*Exercise description*
Scan the records below for the line containing "-359,21 +359,21 @@" and the line containing "PDF, Telegram Bot API.</p></div>". Copy both, plus every line between, exactly.

Entries taken from a collection
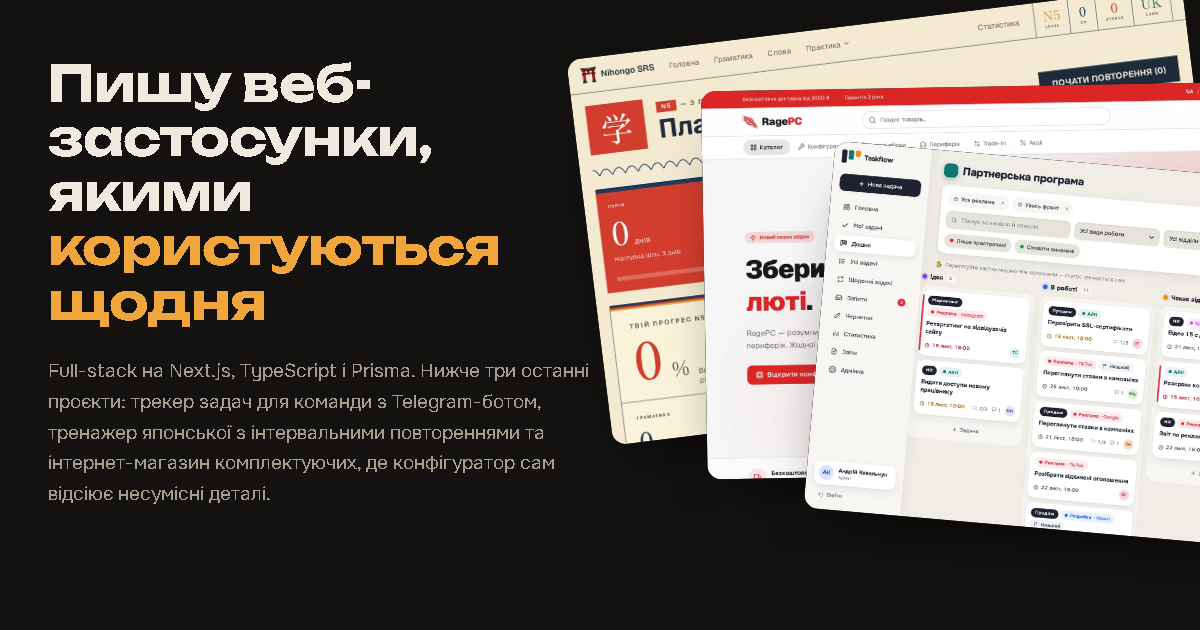
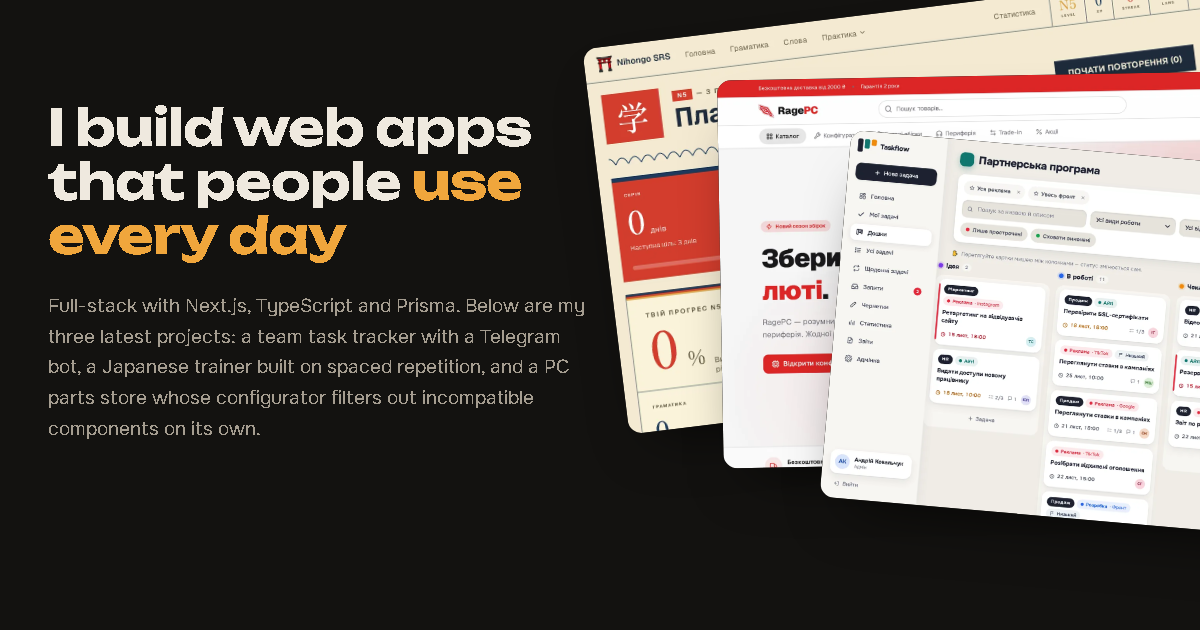
Portfolio in English

diff --git a/index.html b/index.html
@@ -1,13 +1,13 @@
 <!doctype html>
-<html lang="uk">
+<html lang="en">
 <head>
 <meta charset="utf-8">
 <meta name="viewport" content="width=device-width, initial-scale=1">
-<title>Mariia157 — портфоліо</title>
-<meta name="description" content="Full-stack розробка на Next.js і TypeScript: трекер задач для команди, тренажер японської з інтервальними повтореннями, інтернет-магазин ПК з конфігуратором.">
-<meta property="og:title" content="Mariia157 — портфоліо">
-<meta property="og:description" content="Трекер задач, тренажер японської, магазин ПК з конфігуратором. Next.js, TypeScript, Prisma.">
-<meta property="og:image" content="https://mariia157.github.io/img/og.png?v=3">
+<title>Mariia157 — portfolio</title>
+<meta name="description" content="Full-stack development with Next.js and TypeScript: a team task tracker, a Japanese trainer with spaced repetition, a PC store with a build configurator.">
+<meta property="og:title" content="Mariia157 — portfolio">
+<meta property="og:description" content="A task tracker, a Japanese trainer, a PC store with a configurator. Next.js, TypeScript, Prisma.">
+<meta property="og:image" content="https://mariia157.github.io/img/og.png?v=4">
 <meta property="og:type" content="website">
 <meta name="theme-color" content="#131210">
 <link rel="icon" href="favicon.svg" type="image/svg+xml">
@@ -224,7 +224,7 @@ dialog img{max-height:94vh;width:auto;border-radius:10px;cursor:zoom-out}
       <a href="#taskflow">Taskflow</a>
       <a href="#nihongo">Nihongo SRS</a>
       <a href="#ragepc">RagePC</a>
-      <a href="#other">Інше</a>
+      <a href="#other">Earlier</a>
       <a class="gh" href="https://github.com/Mariia157">GitHub</a>
     </nav>
   </div>
@@ -233,10 +233,10 @@ dialog img{max-height:94vh;width:auto;border-radius:10px;cursor:zoom-out}
 <section class="hero">
   <div class="wrap">
     <div>
-      <h1>Пишу веб-застосунки, якими <em>користуються щодня</em></h1>
-      <p class="lead">Full-stack на Next.js, TypeScript і Prisma. Нижче три останні проєкти: трекер задач для команди з Telegram-ботом, тренажер японської з інтервальними повтореннями та інтернет-магазин комплектуючих, де конфігуратор сам відсіює несумісні деталі.</p>
+      <h1>I build web apps that people <em>use every day</em></h1>
+      <p class="lead">Full-stack with Next.js, TypeScript and Prisma. Below are my three latest projects: a team task tracker with a Telegram bot, a Japanese trainer built on spaced repetition, and a PC parts store whose configurator filters out incompatible components on its own.</p>
       <div class="cta">
-        <a class="btn btn-acc" href="#taskflow">Дивитися проєкти
+        <a class="btn btn-acc" href="#taskflow">See the projects
           <svg class="ico" viewBox="0 0 24 24"><path d="M12 5v14M5 12l7 7 7-7"/></svg></a>
         <a class="btn btn-ghost" href="https://github.com/Mariia157">
           <svg viewBox="0 0 24 24" fill="currentColor"><path d="M12 .5a11.5 11.5 0 0 0-3.64 22.41c.58.1.79-.25.79-.56v-2c-3.2.7-3.88-1.37-3.88-1.37-.53-1.33-1.28-1.69-1.28-1.69-1.05-.71.08-.7.08-.7 1.16.08 1.77 1.19 1.77 1.19 1.03 1.77 2.7 1.26 3.36.96.1-.75.4-1.26.73-1.55-2.56-.29-5.25-1.28-5.25-5.69 0-1.26.45-2.29 1.19-3.1-.12-.29-.52-1.46.11-3.05 0 0 .97-.31 3.17 1.18a11 11 0 0 1 5.77 0c2.2-1.49 3.17-1.18 3.17-1.18.63 1.59.23 2.76.11 3.05.74.81 1.19 1.84 1.19 3.1 0 4.42-2.7 5.4-5.27 5.68.41.36.78 1.06.78 2.14v3.17c0 .31.21.67.8.56A11.5 11.5 0 0 0 12 .5Z"/></svg>
@@ -257,26 +257,26 @@ dialog img{max-height:94vh;width:auto;border-radius:10px;cursor:zoom-out}
     <div class="title">
       <div>
         <h2>Taskflow</h2>
-        <div class="meta"><span>Next.js 16</span><span>TypeScript</span><span>Prisma + SQLite</span><span>Telegram-бот</span><span>PDFKit</span><span>Vitest</span></div>
+        <div class="meta"><span>Next.js 16</span><span>TypeScript</span><span>Prisma + SQLite</span><span>Telegram bot</span><span>PDFKit</span><span>Vitest</span></div>
       </div>
-      <a class="repo" href="https://github.com/Mariia157/task-manager">Код на GitHub
+      <a class="repo" href="https://github.com/Mariia157/task-manager">Code on GitHub
         <svg class="ico" viewBox="0 0 24 24"><path d="M7 17 17 7M8 7h9v9"/></svg></a>
     </div>
   </div>
-  <div class="wrap"><div class="bleed"><div class="shot"><img src="img/tf-board.webp" alt="Канбан-дошка проєкту з колонками Ідея, В роботі, Чекає відповіді, Перевірка, Готово" width="1800" height="1069" loading="lazy"></div></div></div>
+  <div class="wrap"><div class="bleed"><div class="shot"><img src="img/tf-board.webp" alt="Project kanban board with Idea, In progress, Waiting for reply, Review and Done columns" width="1800" height="1069" loading="lazy"></div></div></div>
   <div class="wrap">
     <div class="body">
-      <p class="lead">Трекер задач для команди з кількох відділів. Дошки працюють як у Trello, а поверх них є те, чого Trello не вміє: рівні доступу, запити на погодження, щоденні задачі, звіти по людях у PDF і бот, що надсилає сповіщення в Telegram.</p>
+      <p class="lead">A task tracker for a team with several departments. Boards work like Trello, and on top of them comes what Trello can’t do: access levels, approval requests, daily tasks, per-person PDF reports and a bot that sends notifications to Telegram.</p>
       <div class="feat">
-        <div><b>Чотири рівні доступу</b><p>Виконавець, керівник групи, керівник відділу, адмін. Кожен бачить тільки свої картки.</p></div>
-        <div><b>Запити на погодження</b><p>Задача поза правами автора не губиться, а йде адміну на підтвердження.</p></div>
-        <div><b>Підзадачі та щоденні задачі</b><p>Прогрес батьківської задачі рахується сам, щоденні створюються автоматично й ведуть історію по днях.</p></div>
-        <div><b>Звіти в PDF</b><p>Працівник і період на вибір. Хто що виконав, скільки в строк, що прострочено, розбивка по проєктах.</p></div>
+        <div><b>Four access levels</b><p>Assignee, team lead, department head, admin. Everyone sees only their own cards.</p></div>
+        <div><b>Approval requests</b><p>A task outside the author’s permissions isn’t lost: it goes to the admin for approval.</p></div>
+        <div><b>Subtasks and daily tasks</b><p>Parent task progress is calculated automatically; daily tasks are created on their own and keep a day-by-day history.</p></div>
+        <div><b>PDF reports</b><p>Pick a person and a period. Who did what, how much on time, what’s overdue, a breakdown by project.</p></div>
       </div>
     </div>
     <div class="pair">
-      <figure style="margin:0"><div class="shot"><img src="img/tf-stats.webp" alt="Статистика виконаних задач по днях" width="1400" height="875" loading="lazy"></div><figcaption>Статистика по відділах і проєктах</figcaption></figure>
-      <figure style="margin:0"><div class="shot phone"><img src="img/tf-mobile.webp" alt="Головний екран трекера на телефоні" width="600" height="1298" loading="lazy"></div></figure>
+      <figure style="margin:0"><div class="shot"><img src="img/tf-stats.webp" alt="Completed tasks per day" width="1400" height="875" loading="lazy"></div><figcaption>Statistics by department and project</figcaption></figure>
+      <figure style="margin:0"><div class="shot phone"><img src="img/tf-mobile.webp" alt="Tracker home screen on a phone" width="600" height="1298" loading="lazy"></div></figure>
     </div>
   </div>
 </section>
@@ -285,36 +285,36 @@ dialog img{max-height:94vh;width:auto;border-radius:10px;cursor:zoom-out}
 <section class="proj jp" id="nihongo">
   <div class="wrap">
     <div class="head">
-      <h2>Nihongo SRS<small>Тренажер японської для рівнів JLPT N5–N1</small></h2>
-      <p>Слова, кандзі й граматика проходять через <strong>один алгоритм інтервальних повторень SM-2</strong>, як в Anki. Курс граматики зібраний за уроками Genki, до кожної теми є теорія, приклади й вікторина. Над кандзі автоматично стоїть фуригана, а аудіювання озвучує Web Speech API. Інтерфейс англійською та українською.</p>
+      <h2>Nihongo SRS<small>A Japanese trainer for JLPT levels N5 to N1</small></h2>
+      <p>Vocabulary, kanji and grammar all go through <strong>one SM-2 spaced repetition algorithm</strong>, like in Anki. The grammar course follows the Genki lessons, with theory, examples and a quiz for every topic. Furigana appears above kanji automatically, and listening exercises are voiced with the Web Speech API. The interface is in English and Ukrainian.</p>
     </div>
   </div>
   <div class="wrap shelf-bar">
-    <p class="hint"><svg class="ico" viewBox="0 0 24 24"><path d="M4 12h16M14 6l6 6-6 6"/></svg>5 екранів, гортайте вбік</p>
+    <p class="hint"><svg class="ico" viewBox="0 0 24 24"><path d="M4 12h16M14 6l6 6-6 6"/></svg>5 screens, scroll sideways</p>
     <div class="arrows">
-      <button class="arr" type="button" data-dir="-1" aria-label="Попередній скриншот"><svg class="ico" viewBox="0 0 24 24"><path d="M15 5l-7 7 7 7"/></svg></button>
-      <button class="arr" type="button" data-dir="1" aria-label="Наступний скриншот"><svg class="ico" viewBox="0 0 24 24"><path d="M9 5l7 7-7 7"/></svg></button>
+      <button class="arr" type="button" data-dir="-1" aria-label="Previous screenshot"><svg class="ico" viewBox="0 0 24 24"><path d="M15 5l-7 7 7 7"/></svg></button>
+      <button class="arr" type="button" data-dir="1" aria-label="Next screenshot"><svg class="ico" viewBox="0 0 24 24"><path d="M9 5l7 7-7 7"/></svg></button>
     </div>
   </div>
   <div class="shelf-box" id="shelfBox">
-  <div class="shelf" id="shelf" tabindex="0" aria-label="Скриншоти Nihongo SRS">
-    <figure><div class="shot"><img src="img/jp-kanji.webp" alt="Сітка кандзі рівня N5" width="1400" height="875" loading="lazy"></div><figcaption>103 кандзі рівня N5 з перекладом</figcaption></figure>
-    <figure><div class="shot"><img src="img/jp-kanji-detail.webp" alt="Картка кандзі 私 з читаннями он і кун" width="1400" height="875" loading="lazy"></div><figcaption>Картка кандзі: читання, поєднання, радикали, мнемоніка</figcaption></figure>
-    <figure class="tall"><div class="shot"><img src="img/jp-mobile.webp?v=2" alt="Головна сторінка на телефоні" width="600" height="1298" loading="lazy"></div><figcaption>Мобільна версія</figcaption></figure>
-    <figure><div class="shot"><img src="img/jp-grammar.webp" alt="Розділи граматики за уроками Genki" width="1400" height="875" loading="lazy"></div><figcaption>Граматика за уроками Genki 1 і 2</figcaption></figure>
-    <figure><div class="shot"><img src="img/jp-vocab.webp" alt="Словник за рівнями JLPT" width="1400" height="875" loading="lazy"></div><figcaption>Словник: слово в чергу вивчення одним кліком</figcaption></figure>
+  <div class="shelf" id="shelf" tabindex="0" aria-label="Nihongo SRS screenshots">
+    <figure><div class="shot"><img src="img/jp-kanji.webp" alt="N5 kanji grid" width="1400" height="875" loading="lazy"></div><figcaption>103 N5 kanji with translations</figcaption></figure>
+    <figure><div class="shot"><img src="img/jp-kanji-detail.webp" alt="Kanji card for 私 with on and kun readings" width="1400" height="875" loading="lazy"></div><figcaption>Kanji card: readings, compounds, radicals, mnemonic</figcaption></figure>
+    <figure class="tall"><div class="shot"><img src="img/jp-mobile.webp?v=2" alt="Home page on a phone" width="600" height="1298" loading="lazy"></div><figcaption>Mobile layout</figcaption></figure>
+    <figure><div class="shot"><img src="img/jp-grammar.webp" alt="Grammar sections following the Genki lessons" width="1400" height="875" loading="lazy"></div><figcaption>Grammar following Genki 1 and 2</figcaption></figure>
+    <figure><div class="shot"><img src="img/jp-vocab.webp" alt="Vocabulary by JLPT level" width="1400" height="875" loading="lazy"></div><figcaption>Vocabulary: one click adds a word to the study queue</figcaption></figure>
   </div>
   </div>
   <div class="wrap"><div class="track" aria-hidden="true"><i id="shelfThumb"></i></div></div>
   <div class="wrap">
     <div class="nums">
-      <div>552<span>слова в базі, 149 з прикладами речень</span></div>
-      <div>49<span>граматичних тем у 13 розділах</span></div>
-      <div>675<span>вправ на граматику, плюс аудіювання й читання</span></div>
+      <div>552<span>words in the database, 149 with example sentences</span></div>
+      <div>49<span>grammar topics in 13 sections</span></div>
+      <div>675<span>grammar exercises, plus listening and reading</span></div>
     </div>
     <div class="foot">
       <span>Next.js 16 · TypeScript · Tailwind v4 · Prisma 7 · SQLite / PostgreSQL · Vitest</span>
-      <a class="repo" href="https://github.com/Mariia157/japanese-study-web">Код на GitHub
+      <a class="repo" href="https://github.com/Mariia157/japanese-study-web">Code on GitHub
         <svg class="ico" viewBox="0 0 24 24"><path d="M7 17 17 7M8 7h9v9"/></svg></a>
     </div>
   </div>
@@ -326,20 +326,20 @@ dialog img{max-height:94vh;width:auto;border-radius:10px;cursor:zoom-out}
     <div>
       <h2>RagePC</h2>
       <div class="meta"><span>Next.js 16</span><span>React 19</span><span>PostgreSQL</span><span>Prisma</span></div>
-      <p class="lead">Інтернет-магазин комплектуючих і готових збірок. Головне в ньому конфігуратор: він веде від процесора до блока живлення й на кожному кроці ховає деталі, які не підійдуть.</p>
+      <p class="lead">An online store for PC components and prebuilt systems. Its centerpiece is the configurator: it walks you from the CPU to the power supply and at every step hides the parts that won’t fit.</p>
       <ul>
-        <li><svg class="ico" viewBox="0 0 24 24"><rect x="6" y="6" width="12" height="12" rx="2"/><path d="M9 2v4M15 2v4M9 18v4M15 18v4M2 9h4M2 15h4M18 9h4M18 15h4"/></svg><span><b>Перевірка сумісності.</b> Сокет, тип пам'яті, форм-фактор, довжина відеокарти, TDP кулера.</span></li>
-        <li><svg class="ico" viewBox="0 0 24 24"><path d="M13 2 4 14h7l-1 8 9-12h-7z"/></svg><span><b>Розрахунок живлення.</b> Сумарне споживання збірки, і блоки живлення без запасу відсіюються.</span></li>
-        <li><svg class="ico" viewBox="0 0 24 24"><circle cx="9" cy="20" r="1.5"/><circle cx="18" cy="20" r="1.5"/><path d="M2 3h3l2.5 12h11L21 7H6"/></svg><span><b>Повний цикл покупки.</b> Каталог із фільтрами, обране, кошик, оформлення замовлення, особистий кабінет з історією.</span></li>
-        <li><svg class="ico" viewBox="0 0 24 24"><circle cx="12" cy="12" r="9"/><path d="M3 12h18M12 3a14 14 0 0 1 0 18M12 3a14 14 0 0 0 0 18"/></svg><span><b>Три мови і темна тема.</b> Українська, російська, англійська, адаптивна верстка під телефон.</span></li>
+        <li><svg class="ico" viewBox="0 0 24 24"><rect x="6" y="6" width="12" height="12" rx="2"/><path d="M9 2v4M15 2v4M9 18v4M15 18v4M2 9h4M2 15h4M18 9h4M18 15h4"/></svg><span><b>Compatibility checks.</b> Socket, memory type, form factor, GPU length, cooler TDP.</span></li>
+        <li><svg class="ico" viewBox="0 0 24 24"><path d="M13 2 4 14h7l-1 8 9-12h-7z"/></svg><span><b>Power estimate.</b> The build’s total power draw; power supplies without headroom are filtered out.</span></li>
+        <li><svg class="ico" viewBox="0 0 24 24"><circle cx="9" cy="20" r="1.5"/><circle cx="18" cy="20" r="1.5"/><path d="M2 3h3l2.5 12h11L21 7H6"/></svg><span><b>The full purchase flow.</b> A filtered catalog, favorites, cart, checkout, an account page with order history.</span></li>
+        <li><svg class="ico" viewBox="0 0 24 24"><circle cx="12" cy="12" r="9"/><path d="M3 12h18M12 3a14 14 0 0 1 0 18M12 3a14 14 0 0 0 0 18"/></svg><span><b>Three languages and a dark theme.</b> Ukrainian, Russian, English, with a responsive layout for phones.</span></li>
       </ul>
-      <a class="repo" href="https://github.com/Mariia157/RagePC">Код на GitHub
+      <a class="repo" href="https://github.com/Mariia157/RagePC">Code on GitHub
         <svg class="ico" viewBox="0 0 24 24"><path d="M7 17 17 7M8 7h9v9"/></svg></a>
     </div>
     <div class="stage">
-      <div class="shot back"><img src="img/rage-home.webp" alt="Головна сторінка RagePC" width="1600" height="1000" loading="lazy"></div>
-      <div class="shot front"><img src="img/rage-configure.webp" alt="Конфігуратор: обрані процесор, плата, пам'ять, відеокарта, охолодження й підсумкове споживання" width="1600" height="810" loading="lazy"></div>
-      <div class="shot phone"><img src="img/rage-mobile.webp" alt="RagePC на телефоні" width="600" height="1298" loading="lazy"></div>
+      <div class="shot back"><img src="img/rage-home.webp" alt="RagePC home page" width="1600" height="1000" loading="lazy"></div>
+      <div class="shot front"><img src="img/rage-configure.webp" alt="Configurator: selected CPU, motherboard, memory, GPU, cooler and total power draw" width="1600" height="810" loading="lazy"></div>
+      <div class="shot phone"><img src="img/rage-mobile.webp" alt="RagePC on a phone" width="600" height="1298" loading="lazy"></div>
     </div>
   </div>
 </section>
@@ -347,11 +347,11 @@ dialog img{max-height:94vh;width:auto;border-radius:10px;cursor:zoom-out}
 <!-- Other -->
 <section class="other" id="other">
   <div class="wrap">
-    <h2>Раніше: C++, ігри й десктоп</h2>
+    <h2>Earlier: C++, games and desktop</h2>
     <div class="rows">
-      <a class="row" href="https://github.com/Mariia157/TimeRun"><b>TimeRun</b><p>Прототип гри на Unreal Engine 5 з режимами платформера, бою та сайд-скролера</p><span class="tech">C++ · Unreal Engine 5</span><span class="yr">2026 <svg class="ico" viewBox="0 0 24 24"><path d="M7 17 17 7M8 7h9v9"/></svg></span></a>
-      <a class="row" href="https://github.com/Mariia157/DoodleJump"><b>DoodleJump</b><p>Аркадний платформер-стрибалка з ворогами, чорними дірами й хітбоксами</p><span class="tech">C++ · SDL</span><span class="yr">2026 <svg class="ico" viewBox="0 0 24 24"><path d="M7 17 17 7M8 7h9v9"/></svg></span></a>
-      <a class="row" href="https://github.com/Mariia157/QtCalculator"><b>QtCalculator</b><p>Десктопний калькулятор з інтерфейсом у Qt Designer</p><span class="tech">C++ · Qt Widgets</span><span class="yr">2025 <svg class="ico" viewBox="0 0 24 24"><path d="M7 17 17 7M8 7h9v9"/></svg></span></a>
+      <a class="row" href="https://github.com/Mariia157/TimeRun"><b>TimeRun</b><p>A game prototype in Unreal Engine 5 with platforming, combat and side-scrolling modes</p><span class="tech">C++ · Unreal Engine 5</span><span class="yr">2026 <svg class="ico" viewBox="0 0 24 24"><path d="M7 17 17 7M8 7h9v9"/></svg></span></a>
+      <a class="row" href="https://github.com/Mariia157/DoodleJump"><b>DoodleJump</b><p>An arcade jumping platformer with enemies, black holes and hitboxes</p><span class="tech">C++ · SDL</span><span class="yr">2026 <svg class="ico" viewBox="0 0 24 24"><path d="M7 17 17 7M8 7h9v9"/></svg></span></a>
+      <a class="row" href="https://github.com/Mariia157/QtCalculator"><b>QtCalculator</b><p>A desktop calculator with a UI built in Qt Designer</p><span class="tech">C++ · Qt Widgets</span><span class="yr">2025 <svg class="ico" viewBox="0 0 24 24"><path d="M7 17 17 7M8 7h9v9"/></svg></span></a>
     </div>
   </div>
 </section>
@@ -359,21 +359,21 @@ dialog img{max-height:94vh;width:auto;border-radius:10px;cursor:zoom-out}
 <!-- Stack -->
 <section class="stack">
   <div class="wrap">
-    <h2>З чим працюю</h2>
+    <h2>What I work with</h2>
     <div class="cols">
-      <div><h3><svg class="ico" viewBox="0 0 24 24"><rect x="3" y="4" width="18" height="16" rx="2"/><path d="M3 9h18"/></svg>Інтерфейс</h3><p>Next.js App Router, React 19, TypeScript, Tailwind CSS v4, dnd-kit для перетягування, Recharts для графіків, адаптивна верстка.</p></div>
-      <div><h3><svg class="ico" viewBox="0 0 24 24"><ellipse cx="12" cy="5" rx="8" ry="3"/><path d="M4 5v14c0 1.7 3.6 3 8 3s8-1.3 8-3V5M4 12c0 1.7 3.6 3 8 3s8-1.3 8-3"/></svg>Сервер і дані</h3><p>Server Actions, Prisma 7, PostgreSQL і SQLite, власні сесії з bcrypt, генерація PDF, Telegram Bot API.</p></div>
-      <div><h3><svg class="ico" viewBox="0 0 24 24"><path d="M9 11l3 3 8-8"/><path d="M20 12v7a2 2 0 0 1-2 2H6a2 2 0 0 1-2-2V5a2 2 0 0 1 2-2h9"/></svg>Якість і викладка</h3><p>Vitest, e2e-прогони на Playwright, ESLint, PM2 і Nginx на VPS, атомарна викладка скриптом.</p></div>
-      <div><h3><svg class="ico" viewBox="0 0 24 24"><path d="m8 9-4 3 4 3M16 9l4 3-4 3M14 5l-4 14"/></svg>C++</h3><p>Unreal Engine 5, Qt Widgets, SDL. Звідси звичка думати про пам'ять і продуктивність.</p></div>
+      <div><h3><svg class="ico" viewBox="0 0 24 24"><rect x="3" y="4" width="18" height="16" rx="2"/><path d="M3 9h18"/></svg>Front end</h3><p>Next.js App Router, React 19, TypeScript, Tailwind CSS v4, dnd-kit for drag and drop, Recharts for charts, responsive layouts.</p></div>
+      <div><h3><svg class="ico" viewBox="0 0 24 24"><ellipse cx="12" cy="5" rx="8" ry="3"/><path d="M4 5v14c0 1.7 3.6 3 8 3s8-1.3 8-3V5M4 12c0 1.7 3.6 3 8 3s8-1.3 8-3"/></svg>Server and data</h3><p>Server Actions, Prisma 7, PostgreSQL and SQLite, custom sessions with bcrypt, PDF generation, Telegram Bot API.</p></div>
+      <div><h3><svg class="ico" viewBox="0 0 24 24"><path d="M9 11l3 3 8-8"/><path d="M20 12v7a2 2 0 0 1-2 2H6a2 2 0 0 1-2-2V5a2 2 0 0 1 2-2h9"/></svg>Quality and deployment</h3><p>Vitest, end-to-end runs with Playwright, ESLint, PM2 and Nginx on a VPS, atomic scripted deploys.</p></div>
+      <div><h3><svg class="ico" viewBox="0 0 24 24"><path d="m8 9-4 3 4 3M16 9l4 3-4 3M14 5l-4 14"/></svg>C++</h3><p>Unreal Engine 5, Qt Widgets, SDL. That’s where my habit of thinking about memory and performance comes from.</p></div>
     </div>
   </div>
 </section>
 
 <footer class="end">
   <div class="wrap">
-    <p>Код усіх проєктів відкритий. Якщо хочеться подивитися глибше, ніж скриншоти, усе тут:</p>
+    <p>All of the code is open. If you want to look deeper than the screenshots, it’s all here:</p>
     <a class="big" href="https://github.com/Mariia157">github.com/Mariia157</a>
-    <small>Скриншоти зняті з локально запущених проєктів на демо-даних.</small>
+    <small>Screenshots were taken from the projects running locally with demo data. The apps’ interfaces are in Ukrainian.</small>
   </div>
 </footer>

*Your response*
@@ -359,21 +359,21 @@ dialog img{max-height:94vh;width:auto;border-radius:10px;cursor:zoom-out}
 <!-- Stack -->
 <section class="stack">
   <div class="wrap">
-    <h2>З чим працюю</h2>
+    <h2>What I work with</h2>
     <div class="cols">
-      <div><h3><svg class="ico" viewBox="0 0 24 24"><rect x="3" y="4" width="18" height="16" rx="2"/><path d="M3 9h18"/></svg>Інтерфейс</h3><p>Next.js App Router, React 19, TypeScript, Tailwind CSS v4, dnd-kit для перетягування, Recharts для графіків, адаптивна верстка.</p></div>
-      <div><h3><svg class="ico" viewBox="0 0 24 24"><ellipse cx="12" cy="5" rx="8" ry="3"/><path d="M4 5v14c0 1.7 3.6 3 8 3s8-1.3 8-3V5M4 12c0 1.7 3.6 3 8 3s8-1.3 8-3"/></svg>Сервер і дані</h3><p>Server Actions, Prisma 7, PostgreSQL і SQLite, власні сесії з bcrypt, генерація PDF, Telegram Bot API.</p></div>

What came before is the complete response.